It’s hard to ignore how romantic much of this is, his illegalist expoilts make me smile, an underdog facing an insurmountable enemy, takes them on and ultimately wins? Fuck yes. I am gripped by the accounts as much as any blockbuster movie. Vassilis is a renegade, a social bandit, a true outlaw. I read some to a friend and he tells me that he reminds him of The Wire’s Omar Little, a street level stick up man who makes a point of fucking over the drug dealers and powerful. Like Omar, Vassilis fills the the role of the fearless fighter, a criminal sure, but he’s sticking it to the bastards who commit crimes a thousand times worse. His prey are the heartless bankers and corrupt capitalists. After all what kind of bank robber gives the loot to the poor?

Hurrah for the rebel!
All of this makes it all the more suprising how he talks about the police and his kidnap victims. Vassilis sees people and talks about his enemies in a fair and even tone, humanising them without animosity except when they come to deserve it. Heck, when talking about Alexander Haitoglou, the capitalist they kidnapped and held for random over a period of days, he’s down right affectionate, tho this doesn’t dampen his observations of Haitoglou as an industrialist and all that entails.

A Normal Life is a love letter to freedom and to this day Vassilis has his freedom, having made his second escape via helicopter in February 2009. His biography first published in 2019 was an instant bestseller in Greece, while here in the UK, I dare say most of us knew very little if anything at all about the Palaiokostas brothers. I highly recommend you change this and pick up a copy, let Vassilis' stories terrify and inspire you accordingly, perhaps ultimately asking yourself about your own freedom, not just from the state but in your own life.

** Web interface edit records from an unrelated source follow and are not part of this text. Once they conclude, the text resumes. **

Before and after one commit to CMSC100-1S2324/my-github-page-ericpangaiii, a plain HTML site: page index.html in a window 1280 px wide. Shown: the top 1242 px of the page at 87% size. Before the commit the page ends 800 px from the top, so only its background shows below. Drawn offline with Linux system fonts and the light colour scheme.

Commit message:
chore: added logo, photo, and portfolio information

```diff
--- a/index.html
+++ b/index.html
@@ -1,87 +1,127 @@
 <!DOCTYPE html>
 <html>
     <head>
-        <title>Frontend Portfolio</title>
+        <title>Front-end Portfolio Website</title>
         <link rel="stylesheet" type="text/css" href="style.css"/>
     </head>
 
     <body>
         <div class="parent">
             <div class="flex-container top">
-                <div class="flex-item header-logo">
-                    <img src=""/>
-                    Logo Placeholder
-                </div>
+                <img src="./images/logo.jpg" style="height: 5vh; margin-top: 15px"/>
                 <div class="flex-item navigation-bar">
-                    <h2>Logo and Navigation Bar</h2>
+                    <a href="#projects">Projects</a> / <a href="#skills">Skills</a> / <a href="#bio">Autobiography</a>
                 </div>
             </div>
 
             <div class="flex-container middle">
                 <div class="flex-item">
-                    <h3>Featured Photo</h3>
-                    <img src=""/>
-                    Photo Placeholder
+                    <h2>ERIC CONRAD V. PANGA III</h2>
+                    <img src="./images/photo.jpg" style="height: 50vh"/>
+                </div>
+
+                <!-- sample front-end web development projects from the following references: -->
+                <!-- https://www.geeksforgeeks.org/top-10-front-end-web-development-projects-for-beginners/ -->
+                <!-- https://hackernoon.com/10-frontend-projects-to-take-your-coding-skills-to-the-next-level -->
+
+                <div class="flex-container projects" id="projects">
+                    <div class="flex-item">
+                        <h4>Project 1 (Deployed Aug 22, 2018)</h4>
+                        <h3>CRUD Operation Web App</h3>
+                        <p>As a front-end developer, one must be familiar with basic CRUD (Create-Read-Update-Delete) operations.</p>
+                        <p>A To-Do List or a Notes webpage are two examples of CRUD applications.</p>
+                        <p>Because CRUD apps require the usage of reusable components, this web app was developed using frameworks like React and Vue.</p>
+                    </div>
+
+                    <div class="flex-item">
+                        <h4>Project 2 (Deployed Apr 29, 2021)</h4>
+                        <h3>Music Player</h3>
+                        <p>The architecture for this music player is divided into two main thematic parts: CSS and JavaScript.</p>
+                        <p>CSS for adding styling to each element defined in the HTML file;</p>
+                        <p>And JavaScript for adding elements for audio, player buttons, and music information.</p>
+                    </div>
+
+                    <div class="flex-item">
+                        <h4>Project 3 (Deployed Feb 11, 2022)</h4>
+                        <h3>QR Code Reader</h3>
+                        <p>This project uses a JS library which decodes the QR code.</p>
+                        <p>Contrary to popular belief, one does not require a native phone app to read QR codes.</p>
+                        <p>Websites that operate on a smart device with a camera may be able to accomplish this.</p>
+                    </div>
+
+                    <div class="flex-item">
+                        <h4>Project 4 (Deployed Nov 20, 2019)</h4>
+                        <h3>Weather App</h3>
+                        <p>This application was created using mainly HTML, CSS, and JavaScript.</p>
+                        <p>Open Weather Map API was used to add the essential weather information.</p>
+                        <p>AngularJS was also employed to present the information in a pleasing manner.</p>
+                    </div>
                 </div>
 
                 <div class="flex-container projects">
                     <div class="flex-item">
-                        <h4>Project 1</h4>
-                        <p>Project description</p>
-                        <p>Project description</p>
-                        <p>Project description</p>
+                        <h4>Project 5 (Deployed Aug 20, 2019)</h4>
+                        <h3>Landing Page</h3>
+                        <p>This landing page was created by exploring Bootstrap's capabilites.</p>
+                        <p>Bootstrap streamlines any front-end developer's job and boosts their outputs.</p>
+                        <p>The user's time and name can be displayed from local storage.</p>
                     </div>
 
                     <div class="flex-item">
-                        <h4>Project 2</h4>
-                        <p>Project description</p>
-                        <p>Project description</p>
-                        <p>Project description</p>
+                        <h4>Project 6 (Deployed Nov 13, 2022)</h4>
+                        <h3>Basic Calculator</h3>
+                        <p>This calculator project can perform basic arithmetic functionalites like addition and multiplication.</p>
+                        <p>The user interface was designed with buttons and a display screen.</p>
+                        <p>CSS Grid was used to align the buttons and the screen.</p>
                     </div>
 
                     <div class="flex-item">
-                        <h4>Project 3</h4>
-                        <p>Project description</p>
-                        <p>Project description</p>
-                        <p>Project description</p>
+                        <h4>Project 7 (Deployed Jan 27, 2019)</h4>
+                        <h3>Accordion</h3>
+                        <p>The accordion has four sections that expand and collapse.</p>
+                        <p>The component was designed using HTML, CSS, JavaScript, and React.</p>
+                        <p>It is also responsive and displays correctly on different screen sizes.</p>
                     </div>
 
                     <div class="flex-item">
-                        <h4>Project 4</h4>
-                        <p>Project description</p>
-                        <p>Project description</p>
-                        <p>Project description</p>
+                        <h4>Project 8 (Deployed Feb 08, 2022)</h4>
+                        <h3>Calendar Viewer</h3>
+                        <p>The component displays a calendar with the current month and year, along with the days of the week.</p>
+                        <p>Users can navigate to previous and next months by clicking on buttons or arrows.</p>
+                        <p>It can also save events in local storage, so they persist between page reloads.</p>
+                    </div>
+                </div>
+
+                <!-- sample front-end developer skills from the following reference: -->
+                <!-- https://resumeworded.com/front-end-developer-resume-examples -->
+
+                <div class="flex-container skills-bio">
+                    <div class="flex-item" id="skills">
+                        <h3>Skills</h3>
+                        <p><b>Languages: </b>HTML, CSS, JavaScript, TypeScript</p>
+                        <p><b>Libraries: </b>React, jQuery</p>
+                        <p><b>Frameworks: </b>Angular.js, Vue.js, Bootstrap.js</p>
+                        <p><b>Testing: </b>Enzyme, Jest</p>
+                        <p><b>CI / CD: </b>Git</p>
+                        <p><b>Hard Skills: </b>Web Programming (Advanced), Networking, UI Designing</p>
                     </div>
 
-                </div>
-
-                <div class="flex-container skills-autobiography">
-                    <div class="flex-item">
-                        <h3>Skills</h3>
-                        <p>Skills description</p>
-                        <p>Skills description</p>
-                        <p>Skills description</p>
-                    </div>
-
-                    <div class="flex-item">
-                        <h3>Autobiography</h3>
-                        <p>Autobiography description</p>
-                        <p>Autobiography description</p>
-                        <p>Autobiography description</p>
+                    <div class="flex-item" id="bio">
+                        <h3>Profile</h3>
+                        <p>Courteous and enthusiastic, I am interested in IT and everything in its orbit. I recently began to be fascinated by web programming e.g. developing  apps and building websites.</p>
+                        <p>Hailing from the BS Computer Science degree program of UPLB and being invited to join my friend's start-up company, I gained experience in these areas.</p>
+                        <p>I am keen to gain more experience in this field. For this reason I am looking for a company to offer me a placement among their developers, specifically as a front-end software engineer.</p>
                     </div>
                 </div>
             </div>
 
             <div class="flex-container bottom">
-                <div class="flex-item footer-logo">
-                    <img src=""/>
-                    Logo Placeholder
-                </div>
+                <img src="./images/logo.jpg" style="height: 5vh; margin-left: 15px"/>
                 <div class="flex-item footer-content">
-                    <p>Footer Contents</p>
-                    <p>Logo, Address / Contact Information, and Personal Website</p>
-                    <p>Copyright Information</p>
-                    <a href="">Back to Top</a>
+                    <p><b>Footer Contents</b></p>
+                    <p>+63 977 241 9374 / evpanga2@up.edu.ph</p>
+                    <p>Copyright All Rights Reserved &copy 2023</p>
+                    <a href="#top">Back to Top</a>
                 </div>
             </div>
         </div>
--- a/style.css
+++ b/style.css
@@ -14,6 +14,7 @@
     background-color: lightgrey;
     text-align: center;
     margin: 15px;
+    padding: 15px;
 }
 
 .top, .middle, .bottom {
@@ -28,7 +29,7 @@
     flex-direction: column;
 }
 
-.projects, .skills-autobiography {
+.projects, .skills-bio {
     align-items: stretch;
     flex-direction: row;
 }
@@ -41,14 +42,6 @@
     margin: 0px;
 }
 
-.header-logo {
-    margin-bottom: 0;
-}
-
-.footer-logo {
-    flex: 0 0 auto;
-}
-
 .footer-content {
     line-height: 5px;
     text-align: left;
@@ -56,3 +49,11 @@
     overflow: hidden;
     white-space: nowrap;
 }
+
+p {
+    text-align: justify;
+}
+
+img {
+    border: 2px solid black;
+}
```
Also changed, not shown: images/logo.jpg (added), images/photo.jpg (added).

A Normal life is an action packed romp interspersed with deep dives into contempory history, socio-political analysis, exploration of freedom and the self against a consistant and intense love of the beauty offered up by the world and the people in it.

It’s a vital stab at the facade that is our economic jail, a powerful advocate for your own prison break. It’ll leave you questioning your own capacities, after all if not Vassilis, why not you? Be brave. ■

A Normal Life is available from Freedom Press

ISBN: 978-1-904491-40-8